The prolonged food crisis in Syria has threatened more than one million people on the verge of death. 2021 will be the most challenging year in a decade of armed conflict with the resolution allowing life-saving aid to be delivered across the border about to expire and poor Covid-19 handling facilities.

Syrian IDPs
Distribution of food aid for Syrian IDPs by Aksi Cepat Tanggap. (ACTNews)

ACTNews, SYRIA – Aid agencies are warning of a looming humanitarian catastrophe if the UN Security Council fails to renew a resolution allowing lifesaving aid delivered cross-border to reach Syria. The resolution is set to expire in exactly a month on July 10th. NGOs are warning that a failure to renew would put access to food assistance for more than 1 million people at stake, as well as COVID-19 vaccinations, critical medical supplies, and humanitarian assistance for many more.

The armed conflict that has raged for more than a decade has also caused a food crisis. The amount of agricultural land, especially wheat, is shrinking. In addition, many bakeries were forced to close because they couldn't operate. This also has an impact on economic conditions and high inflation rates in Syria.

The humanitarian case for cross-border assistance is more obvious today than ever before, with over 13 million Syrians in need – a 30% increase since 2014. Syrians are worse off by nearly every measure than at almost any other point in the past decade. 81% of people in the northwest and 69% in the northeast need aid. Malnutrition in children under five is skyrocketing.
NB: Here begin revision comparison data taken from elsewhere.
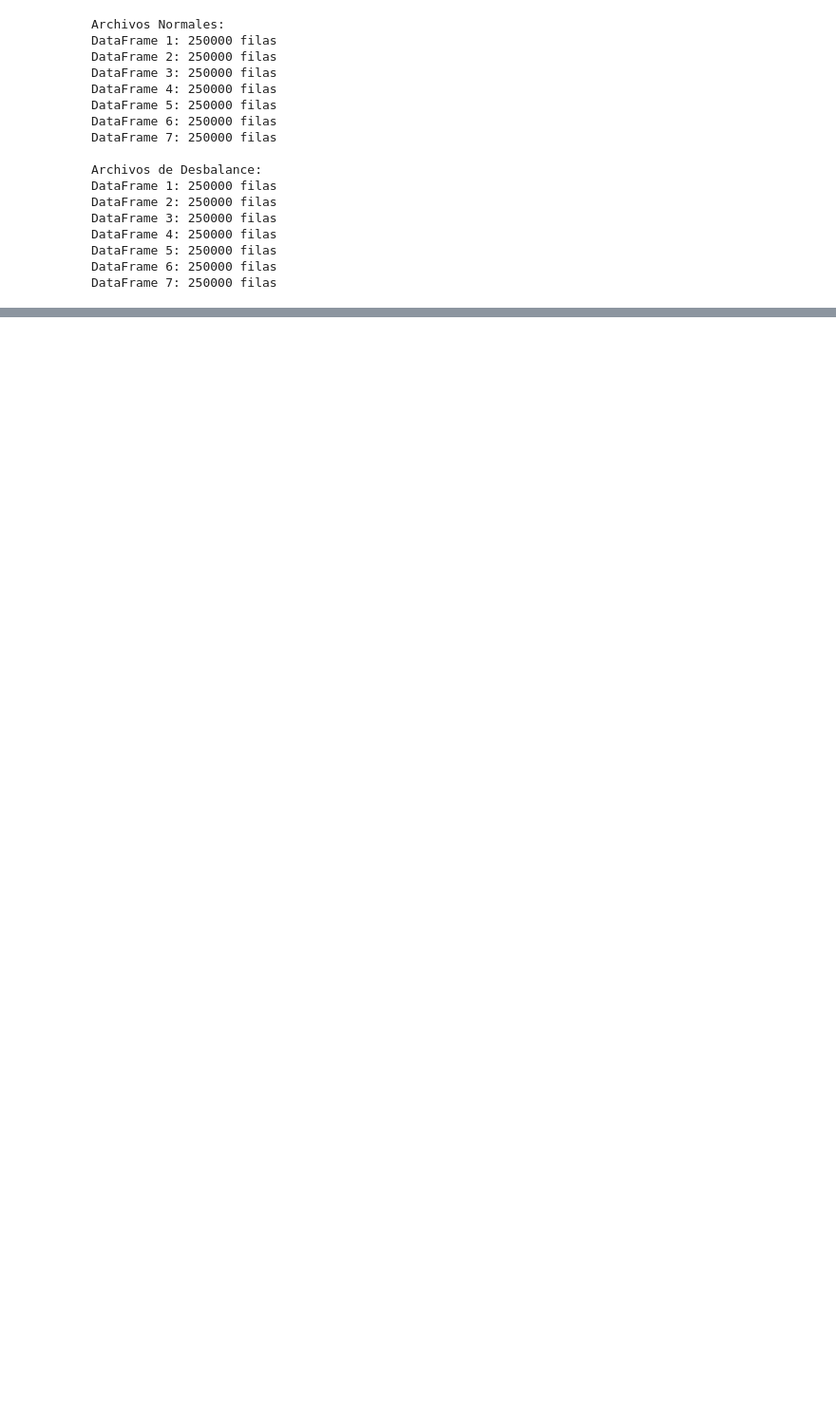
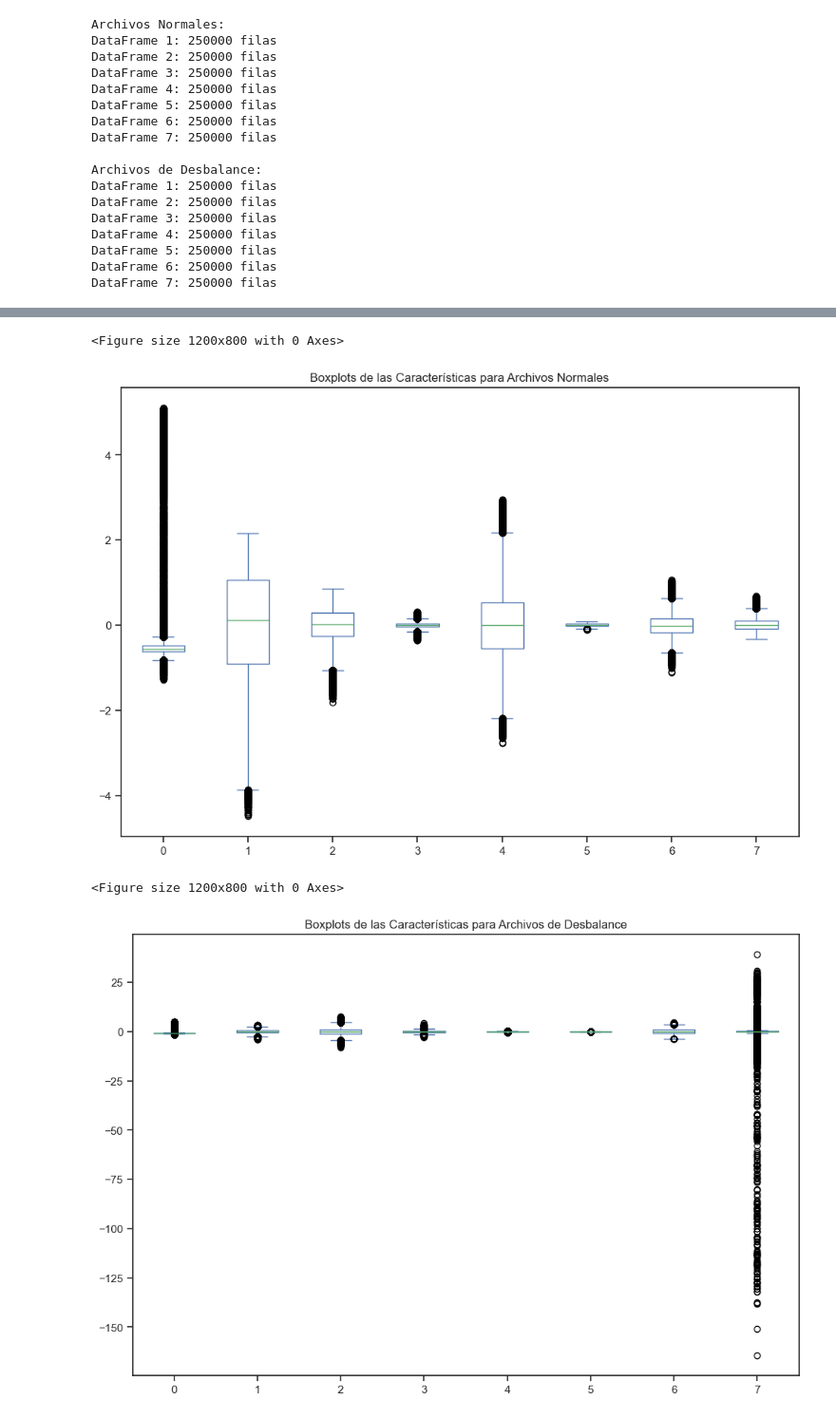
Before and after one commit to darioverdun/PROYECTO-DETECCI-N-DE-FALLA, a Jupyter notebook: notebooks/Detección_de_Falla_.ipynb, the cells around one changed output, grey strips where cells are left out. Shown at 95% size. Saved outputs shown, nothing was run; the diff lists cells and outputs as text; code cells hidden in the pictures; blank space fills up the shorter version.

```diff
--- a/notebooks/Detección_de_Falla_.ipynb
+++ b/notebooks/Detección_de_Falla_.ipynb
@@ -139,0 +157,17 @@ DataFrame 7: 250000 filas
+# %%
+# Boxplots para archivos normales
+plt.figure(figsize=(12, 8))
+df_normales.plot(kind='box', figsize=(12, 8))
+plt.title('Boxplots de las Características para Archivos Normales')
+plt.show()
+
+# Boxplots para archivos de desbalance
+plt.figure(figsize=(12, 8))
+df_desbalances.plot(kind='box', figsize=(12, 8))
+plt.title('Boxplots de las Características para Archivos de Desbalance')
+plt.show()
+# %% [output]
+<Figure size 1200x800 with 0 Axes>
+[figure, added]
+<Figure size 1200x800 with 0 Axes>
+[figure, added]
```
Also changed, not shown: parts of 8 cells of this notebook.
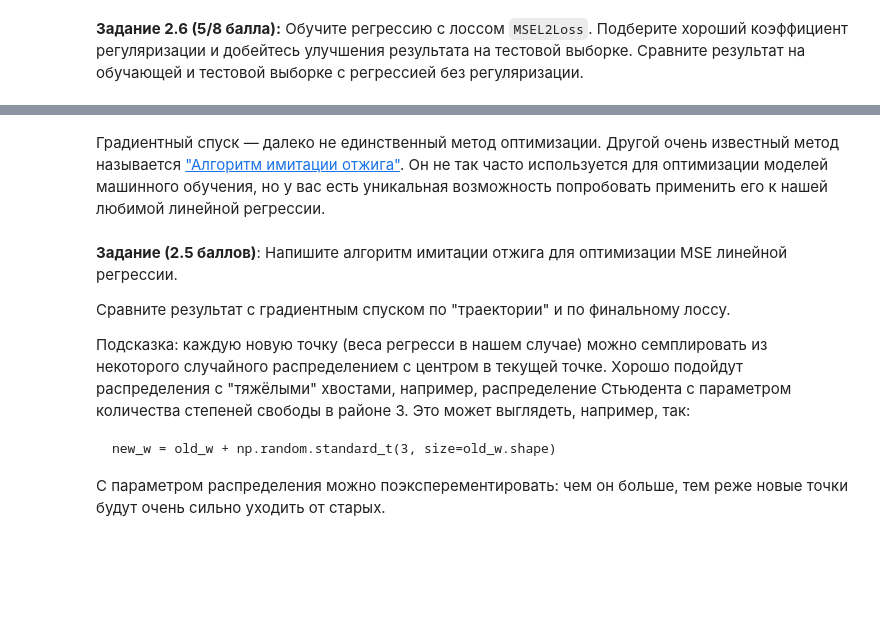
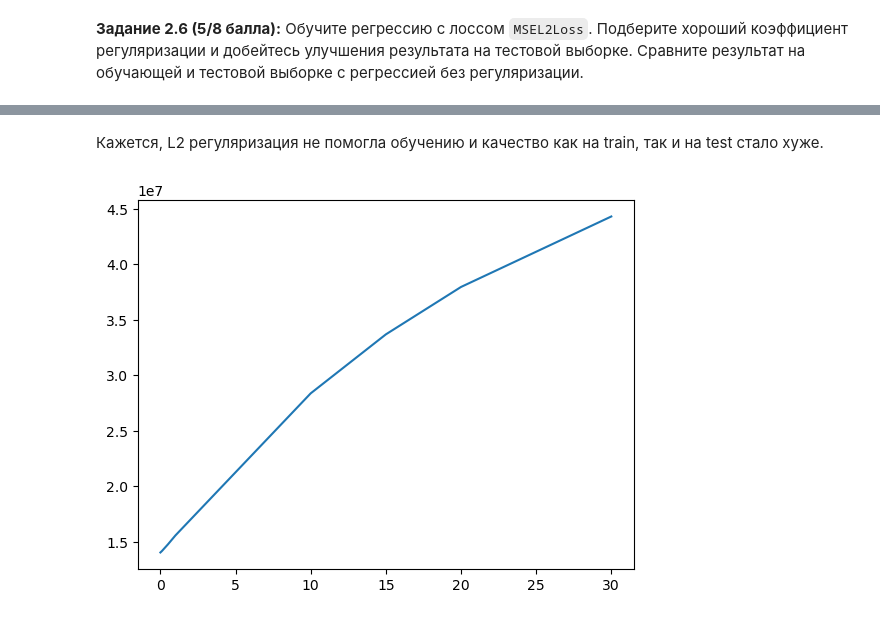
Before and after one commit to OkoksNeDam/iad-intro-ds-hw, a Jupyter notebook: hw_05_grad/hw_05_gd.ipynb, the cells around one changed output, grey strips where cells are left out. Cells and saved outputs as stored; diff of their text form; code cells hidden in the pictures; blank space fills up the shorter version.

````diff
--- a/hw_05_grad/hw_05_gd.ipynb
+++ b/hw_05_grad/hw_05_gd.ipynb
@@ -618,0 +694,8 @@ from sklearn.metrics import mean_squared_error
+# %%
+from sklearn.metrics import mean_squared_error
+
+train_predictions = linear_regression.predict(X_train)
+test_predictions = linear_regression.predict(X_test)
+
+print(f'Train MSE: {mean_squared_error(y_train, train_predictions)}')
+print(f'Test MSE: {mean_squared_error(y_test, test_predictions)}')
@@ -659,8 +745,7 @@ class MSEL2Loss(BaseLoss):
         :param w: np.ndarray размера (n_features,) с весами линейной регрессии. Последний вес -- bias.
         :output: число -- значения функции потерь
         """
-        # -- YOUR CODE HERE --
-        # Вычислите значение функции потерь при помощи X, y и w и верните его
+        return np.linalg.norm(np.dot(X, w) - y) ** 2 / X.shape[0] + self.coef * np.linalg.norm(w[:-1]) ** 2
 
     def calc_grad(self, X: np.ndarray, y: np.ndarray, w: np.ndarray) -> np.ndarray:
         """
@@ -670,11 +755,14 @@ class MSEL2Loss(BaseLoss):
         :param w: np.ndarray размера (n_features,) с весами линейной регрессии
         :output: np.ndarray размера (n_features,) градиент функции потерь по весам w
         """
-        # -- YOUR CODE HERE --
-        # Вычислите значение вектора градиента при помощи X, y и w и верните его
+        grad = np.dot(X.T, (np.dot(X, w) - y)) * 2 / X.shape[0]
+        w_reg = w.copy()
+        w_reg[-1] = 0
+        return grad + 2 * self.coef * w_reg
 # %% [markdown]
 Теперь мы можем использовать лосс с l2 регуляризацией в нашей регрессии, например, так:
 # %%
-linear_regression = LinearRegression(MSEL2Loss(0.1))
+linear_regression = LinearRegression(MSEL2Loss(0.1), lr=0.001)
+linear_regression.fit(X_train, y_train);
 # %% [markdown]
 **Задание 2.6 (5/8 балла):** Обучите регрессию с лоссом `MSEL2Loss`. Подберите хороший коэффициент регуляризации и добейтесь улучшения результата на тестовой выборке. Сравните результат на обучающей и тестовой выборке с регрессией без регуляризации.
@@ -748,15 +768,0 @@ class HuberLoss(BaseLoss):
-# %% [markdown]
-Градиентный спуск — далеко не единственный метод оптимизации.
-Другой очень известный метод называется ["Алгоритм имитации отжига"](https://ru.wikipedia.org/wiki/%D0%90%D0%BB%D0%B3%D0%BE%D1%80%D0%B8%D1%82%D0%BC_%D0%B8%D0%BC%D0%B8%D1%82%D0%B0%D1%86%D0%B8%D0%B8_%D0%BE%D1%82%D0%B6%D0%B8%D0%B3%D0%B0). Он не так часто используется для оптимизации моделей машинного обучения, но у вас есть уникальная возможность попробовать применить его к нашей любимой линейной регрессии.
-# %% [markdown]
-**Задание (2.5 баллов)**:
-Напишите алгоритм имитации отжига для оптимизации MSE линейной регрессии.
-
-Сравните результат с градиентным спуском по "траектории" и по финальному лоссу.
-
-Подсказка: каждую новую точку (веса регресси в нашем случае) можно семплировать из некоторого случайного распределением с центром в текущей точке. Хорошо подойдут распределения с "тяжёлыми" хвостами, например, распределение Стьюдента с параметром количества степеней свободы в районе 3.
-Это может выглядеть, например, так:
-```
-new_w = old_w + np.random.standard_t(3, size=old_w.shape)
-```
-С параметром распределения можно поэксперементировать: чем он больше, тем реже новые точки будут очень сильно уходить от старых.
@@ -764,0 +769,16 @@ new_w = old_w + np.random.standard_t(3, size=old_w.shape)
+# %% [markdown]
+Кажется, L2 регуляризация не помогла обучению и качество как на train, так и на test стало хуже.
+# %%
+reg_params = [0, 0.1, 0.5, 1, 10, 15, 20, 30]
+mse_test_history = []
+
+for reg_param in reg_params:
+    linear_regression = LinearRegression(MSEL2Loss(reg_param), lr=0.001)
+    linear_regression.fit(X_train, y_train)
+    test_predictions = linear_regression.predict(X_test)
+    mse_test_history += [mean_squared_error(y_test, test_predictions)]
+# %%
+plt.plot(reg_params, mse_test_history)
+plt.show();
+# %% [output]
+[figure, added]
````
Also changed, not shown: parts of 42 cells of this notebook.
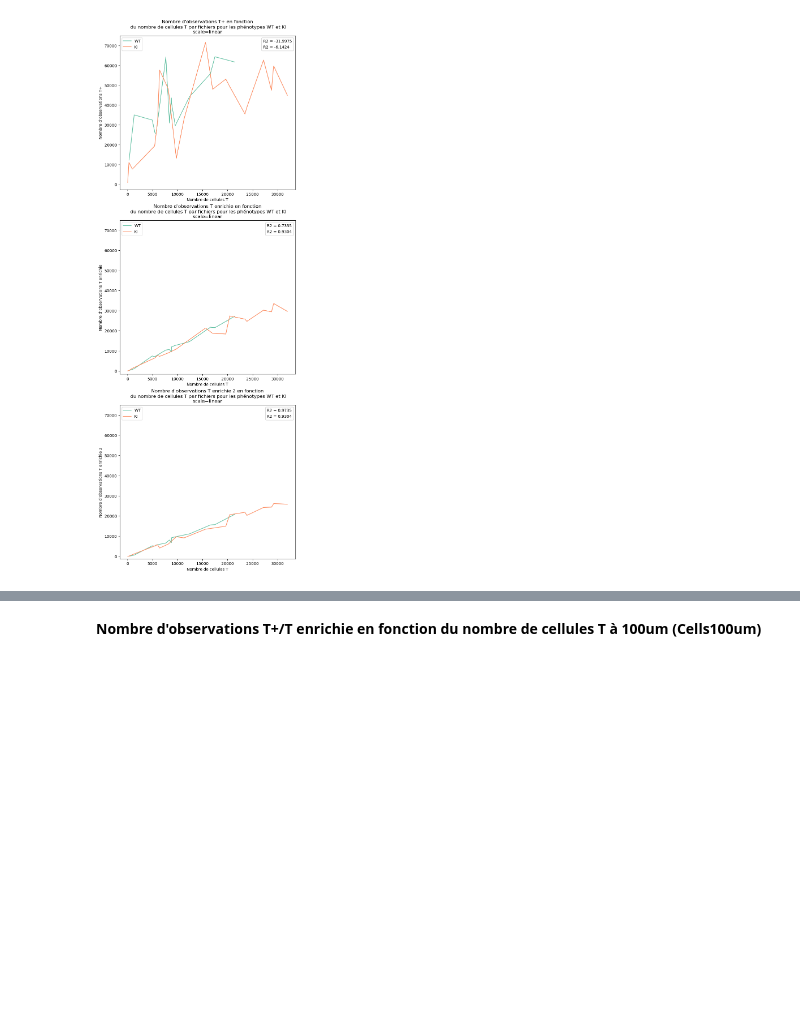
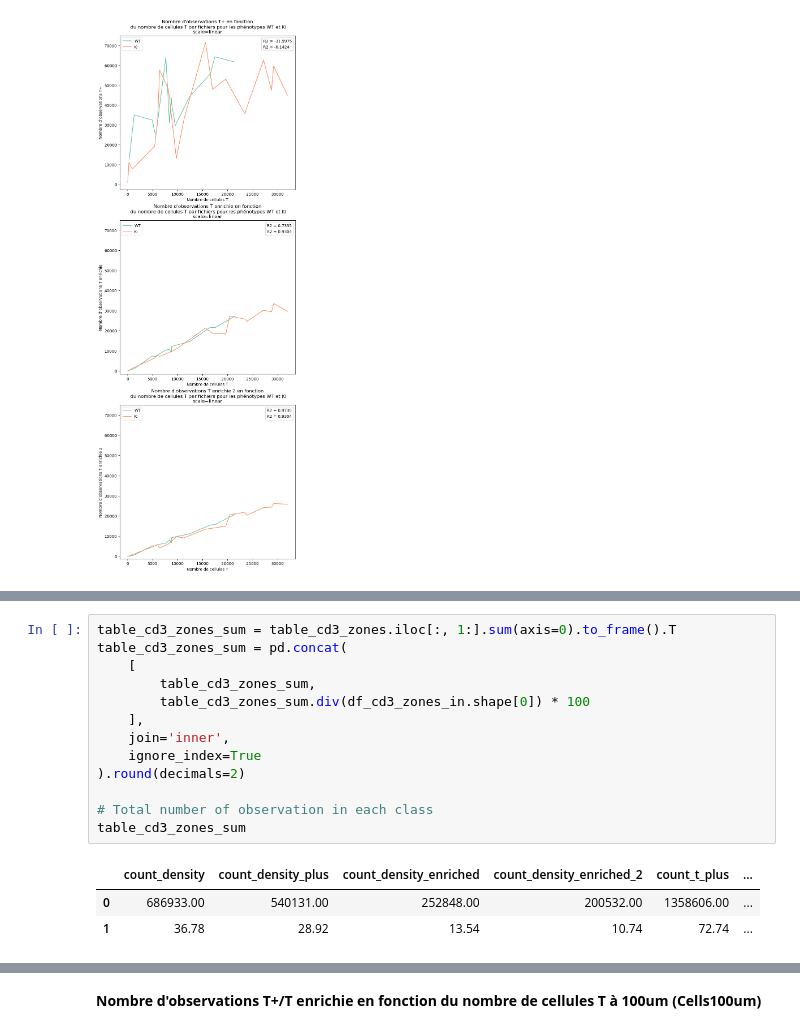
Before and after one commit to Trysis/TumorMEC, a Jupyter notebook: src/analysis.ipynb, the cells around one changed output, grey strips where cells are left out. Drawn from its saved outputs; the diff is of its cells as text; blank space fills up the shorter version.

```diff
--- a/src/analysis.ipynb
+++ b/src/analysis.ipynb
@@ -894,3 +914,20 @@ table_cd3_zones
+# %%
+table_cd3_zones_sum = table_cd3_zones.iloc[:, 1:].sum(axis=0).to_frame().T
+table_cd3_zones_sum = pd.concat(
+    [
+        table_cd3_zones_sum,
+        table_cd3_zones_sum.div(df_cd3_zones_in.shape[0]) * 100
+    ],
+    join='inner',
+    ignore_index=True
+).round(decimals=2)
+
+# Total number of observation in each class
+table_cd3_zones_sum
+# %% [output]
+|  | count_density | count_density_plus | count_density_enriched | count_density_enriched_2 | count_t_plus | ... |
+| 0 | 686933.00 | 540131.00 | 252848.00 | 200532.00 | 1358606.00 | ... |
+| 1 | 36.78 | 28.92 | 13.54 | 10.74 | 72.74 | ... |
 # %%
 # Statistics on T cells
 q_percent = [0, 0.25, 0.5, 0.75, 1]
```
Also changed, not shown: parts of 65 cells of this notebook, 8 other files.
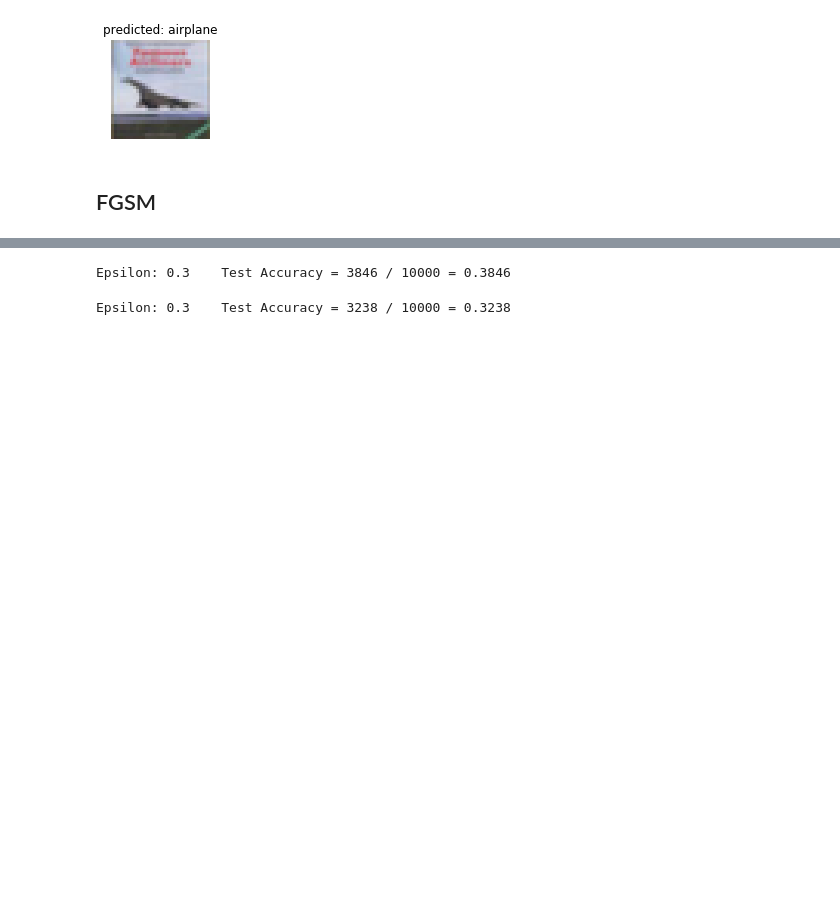
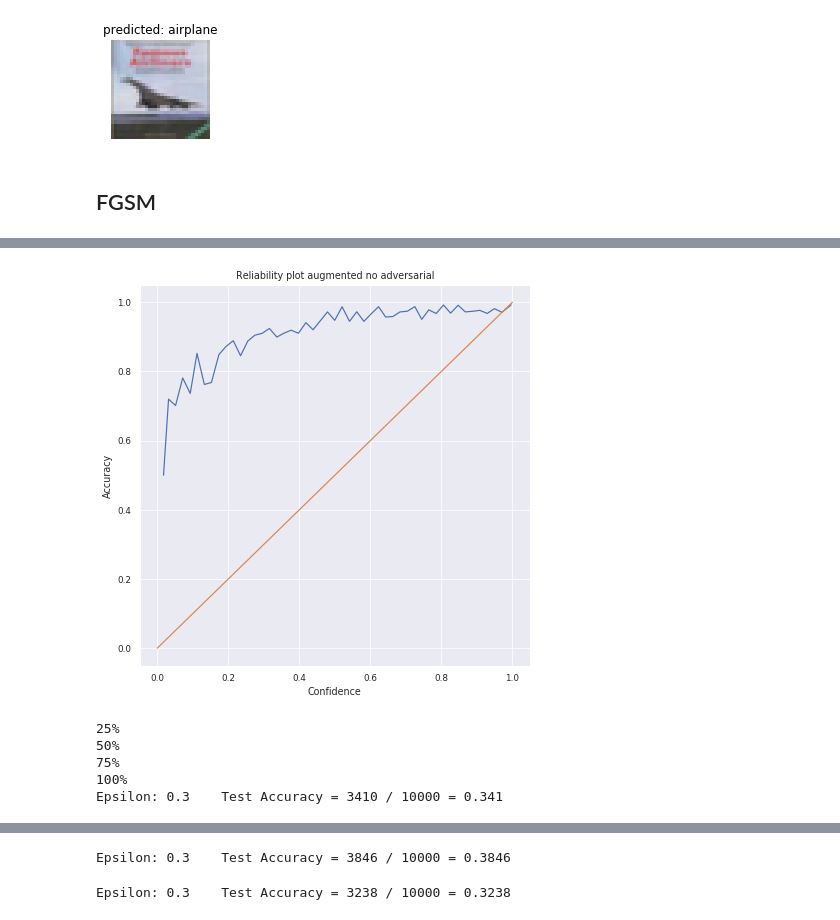
Before and after one commit to apra/adversarial_augmentation, a Jupyter notebook: main.ipynb, the cells around one changed output, grey strips where cells are left out. Cells and saved outputs as stored; diff of their text form; code cells hidden in the pictures; blank space fills up the shorter version.

```diff
--- a/main.ipynb
+++ b/main.ipynb
@@ -99,0 +115,12 @@ Epsilon: 0      Test Accuracy = 9348 / 10000 = 0.9348
+# %%
+utility.plot_reliability(predicted_probs_aug, real_labels_aug, title="Reliability plot augmented no adversarial")
+# %% [output]
+[figure, added]
+# %%
+final_acc_adv, adv_examples_adv, pred_log_probs_adv, target_labels_adv = FGSM.test_augmented(model, testloader, epsilon=0.3, augmentations = "all", n = 21, v = 1)
+# %% [output]
+25%
+50%
+75%
+100%
+Epsilon: 0.3    Test Accuracy = 3410 / 10000 = 0.341
```
Also changed, not shown: parts of 21 cells of this notebook, 7 other files.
If the Security Council fails to support renewal, the supplies would run out by September 2021. NGOs estimate they only can scale up to meet the needs of 300,000 people, leaving over 1 million without food assistance. 

Inger Ashing, CEO of Save the Children International said, “After ten years of conflict and displacement, and now COVID-19 driving an economic crisis, an unprecedented number of children in Syria are battling hunger and malnutrition. And the numbers are rising, as parents lack access to fresh food and are left with no choice but to cut out meals. Children run the risk of their growth being stunted, which can impact their ability to learn and potentially increase the risk of depression or anxiety.

Meanwhile, Said Mukaffiy from ACT’s Global Humanity Response team hopes that Generous Friends can continue to pray and strive for our brothers and sisters in Syria. One million Syrian people must endure a life-threatening hunger crisis. Said also invites Generous Friends to continue helping the Syrian people. "For the sake of humanity, our brothers and sisters in Syria urgently need humanitarian assistance so that they can emerge from this prolonged crisis," said Said.[]